Resistance Training is based around a few simple principles. One of the key principles is Progressive Overload.

Progressive overload means increasing the challenge on your body as time goes by. It’s generally thought of as being able to lift more weight or do more reps at a given weight, but there are other ways to increase the challenge, as we will discuss below.

Think about the story of Milo of Croton. The legend goes that, as a young boy he had a small calf, which he would carry on his shoulders. As he got used to carrying the calf, his strength grew, as did the calf. Milo grew to be an incredibly strong man who would carry his, by now, huge bull on his shoulders.
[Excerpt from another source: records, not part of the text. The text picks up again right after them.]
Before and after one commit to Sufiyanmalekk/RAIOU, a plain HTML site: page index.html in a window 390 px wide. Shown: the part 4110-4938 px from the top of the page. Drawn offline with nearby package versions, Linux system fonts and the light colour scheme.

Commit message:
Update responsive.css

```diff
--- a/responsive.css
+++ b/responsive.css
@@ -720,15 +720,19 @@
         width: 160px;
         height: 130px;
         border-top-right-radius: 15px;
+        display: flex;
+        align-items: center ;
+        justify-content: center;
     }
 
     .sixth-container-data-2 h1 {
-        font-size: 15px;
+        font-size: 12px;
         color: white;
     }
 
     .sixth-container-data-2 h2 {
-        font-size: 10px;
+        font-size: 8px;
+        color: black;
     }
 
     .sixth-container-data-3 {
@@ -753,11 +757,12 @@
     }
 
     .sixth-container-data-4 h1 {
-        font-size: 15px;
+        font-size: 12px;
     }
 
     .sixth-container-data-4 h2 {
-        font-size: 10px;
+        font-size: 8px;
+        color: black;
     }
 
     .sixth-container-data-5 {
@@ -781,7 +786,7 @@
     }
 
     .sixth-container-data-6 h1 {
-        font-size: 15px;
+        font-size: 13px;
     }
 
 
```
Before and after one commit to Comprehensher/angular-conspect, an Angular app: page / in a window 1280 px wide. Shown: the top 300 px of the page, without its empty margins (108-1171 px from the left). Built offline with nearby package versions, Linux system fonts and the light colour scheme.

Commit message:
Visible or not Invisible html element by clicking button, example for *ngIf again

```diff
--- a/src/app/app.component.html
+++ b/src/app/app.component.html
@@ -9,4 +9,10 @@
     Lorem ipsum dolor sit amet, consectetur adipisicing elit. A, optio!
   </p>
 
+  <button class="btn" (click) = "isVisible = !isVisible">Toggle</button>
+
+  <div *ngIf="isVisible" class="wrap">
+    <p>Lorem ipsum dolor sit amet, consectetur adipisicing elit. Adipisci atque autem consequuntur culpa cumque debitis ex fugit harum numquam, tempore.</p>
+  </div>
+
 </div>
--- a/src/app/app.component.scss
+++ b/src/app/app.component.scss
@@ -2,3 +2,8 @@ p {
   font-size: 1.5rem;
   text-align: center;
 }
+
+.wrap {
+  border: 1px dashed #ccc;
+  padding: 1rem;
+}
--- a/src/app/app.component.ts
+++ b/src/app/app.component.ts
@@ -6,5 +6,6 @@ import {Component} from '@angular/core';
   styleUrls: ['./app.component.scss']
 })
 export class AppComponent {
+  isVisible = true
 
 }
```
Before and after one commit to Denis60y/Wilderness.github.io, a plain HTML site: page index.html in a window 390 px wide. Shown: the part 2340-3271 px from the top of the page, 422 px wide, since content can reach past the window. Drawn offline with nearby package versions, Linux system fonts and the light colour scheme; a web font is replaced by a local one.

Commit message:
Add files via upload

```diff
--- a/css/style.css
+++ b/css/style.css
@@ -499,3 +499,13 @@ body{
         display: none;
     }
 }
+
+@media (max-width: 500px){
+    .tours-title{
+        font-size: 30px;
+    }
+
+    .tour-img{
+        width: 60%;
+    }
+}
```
That’s progressive overload!

Progress doesn’t have to be every single session (you’ll have good days, average days and bad days), but as long as you’re progressing week by week, month by month, year by year – that’s how you build muscle and get stronger.

Here are some examples of progressions

  • Lifting 40kg when you could only do 35kg previously.
  • Doing 10 reps when you could only do 7.
  • Being able to do 5 sets of 8 reps at 50kg, when you would previously tire after three sets.
  • Lifting the same weight and reps but with better form and more control.
  • Needing less rest between sets with the same weight and reps.
  • Being able to do a movement you couldn’t do before – for example, pull ups, press ups, overhead squats etc.

One of the key things I’ll be helping you to do over the few weeks and months is to carefully manage progressive overload to ensure a safe but steady progression in strength, technique, endurance, mobility and musculature.